Your fractional radiation (30 daily treatments) should not add to your chemo side effect burden, but you will experience fatigue and it could be extreme fatigue starting in week 4. Radiation is very important because it is the tumor-killing component of treatment.

My chemotherapy (Taxol and Carboplatin) affected my Calcium and Magnesium blood levels also. My medical oncologist suggested I take oral supplements for both of these minerals. I continue taking Magnesium to this day. I'd ask your medical oncologist about oral supplements for these important minerals. I'm not sure I would ask for lower concentrations of chemo. SCLC is so dangerous because it often recurs and the conventional drugs sweep the blood and lymphatic systems of cancer cells. Immunotherapy trains your immune system to recognize cellular lung cancer and destroy it before it can form a tumor.  You want to ensure every single cell is eliminated.

Our gold standard for successful treatment is the attainment of no evidence of disease (NED). Here is an explanation of various terms used to describe treatment effects. I hope your chemo-radiation results in a NED scan and I hope you surf the NED zone for a very long time.
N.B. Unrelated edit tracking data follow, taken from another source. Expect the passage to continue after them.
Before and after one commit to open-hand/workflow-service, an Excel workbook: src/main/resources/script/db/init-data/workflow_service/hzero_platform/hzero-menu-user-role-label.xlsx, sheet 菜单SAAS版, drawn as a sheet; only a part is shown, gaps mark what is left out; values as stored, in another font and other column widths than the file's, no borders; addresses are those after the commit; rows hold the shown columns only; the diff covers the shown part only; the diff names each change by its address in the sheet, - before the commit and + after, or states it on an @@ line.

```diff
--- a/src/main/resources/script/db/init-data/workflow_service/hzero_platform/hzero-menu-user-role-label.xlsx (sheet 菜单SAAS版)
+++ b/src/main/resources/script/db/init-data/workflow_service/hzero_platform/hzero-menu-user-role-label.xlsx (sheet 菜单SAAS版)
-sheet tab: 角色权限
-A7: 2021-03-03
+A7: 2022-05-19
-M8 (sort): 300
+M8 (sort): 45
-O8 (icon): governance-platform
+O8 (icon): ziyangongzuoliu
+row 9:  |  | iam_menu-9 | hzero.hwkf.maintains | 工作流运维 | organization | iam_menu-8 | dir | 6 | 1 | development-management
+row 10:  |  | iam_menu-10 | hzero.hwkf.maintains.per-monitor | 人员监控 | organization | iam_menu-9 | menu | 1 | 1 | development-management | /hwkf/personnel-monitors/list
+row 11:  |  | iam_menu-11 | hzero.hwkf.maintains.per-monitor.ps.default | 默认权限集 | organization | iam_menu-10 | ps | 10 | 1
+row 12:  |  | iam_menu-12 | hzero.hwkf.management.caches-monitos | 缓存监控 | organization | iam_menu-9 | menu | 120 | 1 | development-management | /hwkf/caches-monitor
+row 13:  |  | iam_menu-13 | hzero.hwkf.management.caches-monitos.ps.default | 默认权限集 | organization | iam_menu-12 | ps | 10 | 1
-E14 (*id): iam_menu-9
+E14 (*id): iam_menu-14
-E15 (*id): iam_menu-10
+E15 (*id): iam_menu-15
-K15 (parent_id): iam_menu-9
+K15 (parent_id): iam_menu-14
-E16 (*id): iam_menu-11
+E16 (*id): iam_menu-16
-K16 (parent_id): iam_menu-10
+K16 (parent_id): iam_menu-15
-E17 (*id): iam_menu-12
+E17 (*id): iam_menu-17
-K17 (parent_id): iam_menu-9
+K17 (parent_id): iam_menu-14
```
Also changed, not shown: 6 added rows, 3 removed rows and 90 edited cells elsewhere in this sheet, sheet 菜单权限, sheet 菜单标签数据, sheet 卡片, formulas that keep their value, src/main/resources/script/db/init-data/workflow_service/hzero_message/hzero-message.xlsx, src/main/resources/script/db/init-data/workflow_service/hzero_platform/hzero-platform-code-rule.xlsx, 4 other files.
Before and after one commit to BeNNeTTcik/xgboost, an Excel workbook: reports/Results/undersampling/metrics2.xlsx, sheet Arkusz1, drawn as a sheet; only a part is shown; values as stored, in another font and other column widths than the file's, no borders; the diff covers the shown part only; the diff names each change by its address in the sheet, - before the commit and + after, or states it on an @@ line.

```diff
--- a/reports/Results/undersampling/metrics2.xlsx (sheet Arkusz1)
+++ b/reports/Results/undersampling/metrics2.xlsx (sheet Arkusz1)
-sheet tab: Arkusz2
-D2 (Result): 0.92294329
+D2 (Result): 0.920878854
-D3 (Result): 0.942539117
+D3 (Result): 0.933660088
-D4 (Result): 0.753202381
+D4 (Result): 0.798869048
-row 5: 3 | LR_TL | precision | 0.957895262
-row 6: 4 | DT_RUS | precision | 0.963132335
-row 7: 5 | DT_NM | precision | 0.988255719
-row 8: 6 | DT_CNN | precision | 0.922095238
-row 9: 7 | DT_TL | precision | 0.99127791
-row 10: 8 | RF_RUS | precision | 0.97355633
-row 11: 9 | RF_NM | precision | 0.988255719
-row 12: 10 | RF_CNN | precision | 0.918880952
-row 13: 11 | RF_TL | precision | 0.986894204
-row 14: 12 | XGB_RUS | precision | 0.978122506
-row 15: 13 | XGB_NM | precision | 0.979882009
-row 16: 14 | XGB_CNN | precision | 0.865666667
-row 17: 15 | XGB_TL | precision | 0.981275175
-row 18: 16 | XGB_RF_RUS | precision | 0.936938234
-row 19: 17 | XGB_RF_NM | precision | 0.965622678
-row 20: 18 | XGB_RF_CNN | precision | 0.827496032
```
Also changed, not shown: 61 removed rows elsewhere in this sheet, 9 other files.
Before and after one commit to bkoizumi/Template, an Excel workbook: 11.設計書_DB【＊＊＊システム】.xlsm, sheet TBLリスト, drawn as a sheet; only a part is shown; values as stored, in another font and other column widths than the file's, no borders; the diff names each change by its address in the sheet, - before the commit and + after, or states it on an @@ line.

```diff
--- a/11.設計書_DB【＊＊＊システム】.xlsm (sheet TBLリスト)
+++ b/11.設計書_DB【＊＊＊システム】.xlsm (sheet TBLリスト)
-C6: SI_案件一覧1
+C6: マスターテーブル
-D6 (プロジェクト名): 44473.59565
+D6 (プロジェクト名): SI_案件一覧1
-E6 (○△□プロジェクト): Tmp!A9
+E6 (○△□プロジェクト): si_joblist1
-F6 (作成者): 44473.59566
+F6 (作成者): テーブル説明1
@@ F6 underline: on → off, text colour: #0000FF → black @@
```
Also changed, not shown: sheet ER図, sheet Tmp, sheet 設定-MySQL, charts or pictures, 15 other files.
Combination chemotherapy is dramatically changing outcomes for SCLC. 

Stay the course.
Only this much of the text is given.